"I grew up learning how to swim right there on that beach, as did most people in this community," Coaxum said. "It is an important time just for me to go there and walk on that beach and to think of the original members. It always fills my heart to see what God had put in their hearts."
"If people were to let that land get away, those ancestors would turn over in their graves," he said.
The 328-acre Lands End Woodland property on St. Helena Island where the River Festival is being held Aug. 31 and Sept. 1 was once known as Riverside Plantation.
Riverside was operated by the owners of Tombee Plantation. Workers were loaned between the two plantations.
Herbert Freeman Sr. of St. Helena has many ties to Tombee Plantation and to Riverside. Freeman still lives on property that was formerly part of the plantation. He has hunted and fished on Riverside his entire life.
His great-grandfather Dennis Freeman was among the founders of the Lands End Woodland Club and his grandfather and father were caretakers of the Tombee Plantation home.

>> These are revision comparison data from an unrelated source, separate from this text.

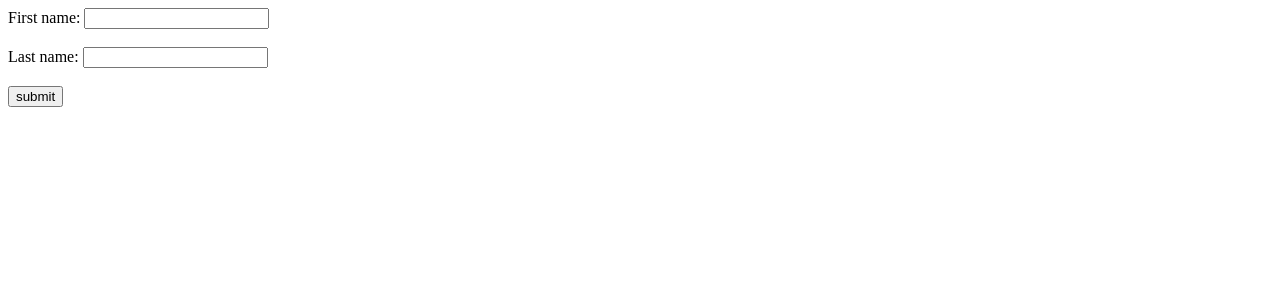
Repository: sumankumar1pe/Test111
Page: LoginPageDemo/WebContent/registration_page.html
The author's editor kept a copy of each file at every save. The page is drawn from the files as they stood at one save, then again after the next save.
The browser window is 1280 px wide. The pictures show the whole page.

Above is the page before, as saved 2016-12-19 04:55:36.

After the next save:
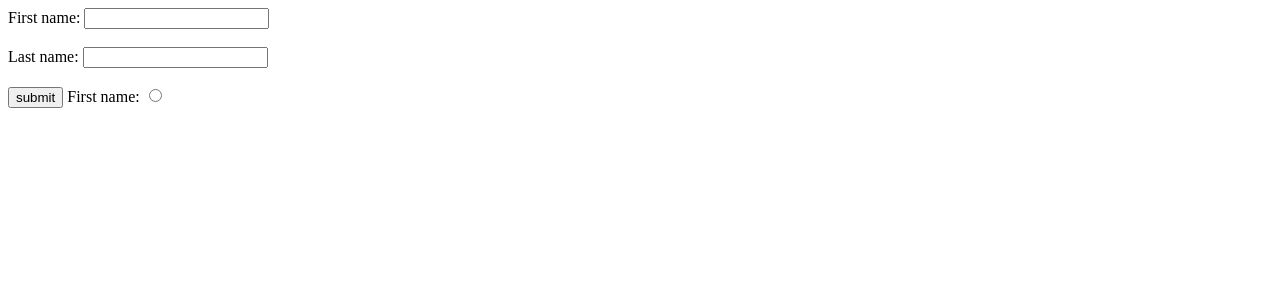
Saved 2 min 52 s later.
--- a/LoginPageDemo/WebContent/registration_page.html
+++ b/LoginPageDemo/WebContent/registration_page.html
@@ -16,6 +16,15 @@
 	<input type="text" name="Lname" id="l">
 	<br/><br/>
 	<input type="button" value="submit">
+
+
+
+	<lable for="r">First name:</lable>
+	<input type="radio" name="Fname" id="r"">
+
+
+
+
 	</form>
 </body>
 </html>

Freeman and other members of the Woodland organization also share ties with Riverside. Those ties are what Rosalyn Browne, Woodland executive board member and also a great-granddaughter of Dennis Freeman, hopes to find at the River Festival.
"We want to help folks identify ancestors who are a part of Tombee Plantation," she said. "We want people to bring photographs so we can compile the family history that went along with African-Americans on Riverside and Tombee plantations.
Some of the history of slaves from Tombee can be found in the book by Thomas B. Chaplin, author of "Tombee: Portrait of a Cotton Planter: With the Journal of Thomas B. Chaplin (1822-1890)."
Chaplin's mother, Isabelle Field, inherited Riverside Plantation from one of her husbands, said Browne, who hopes to compile Riverside's history and identify the African-American families connected to it.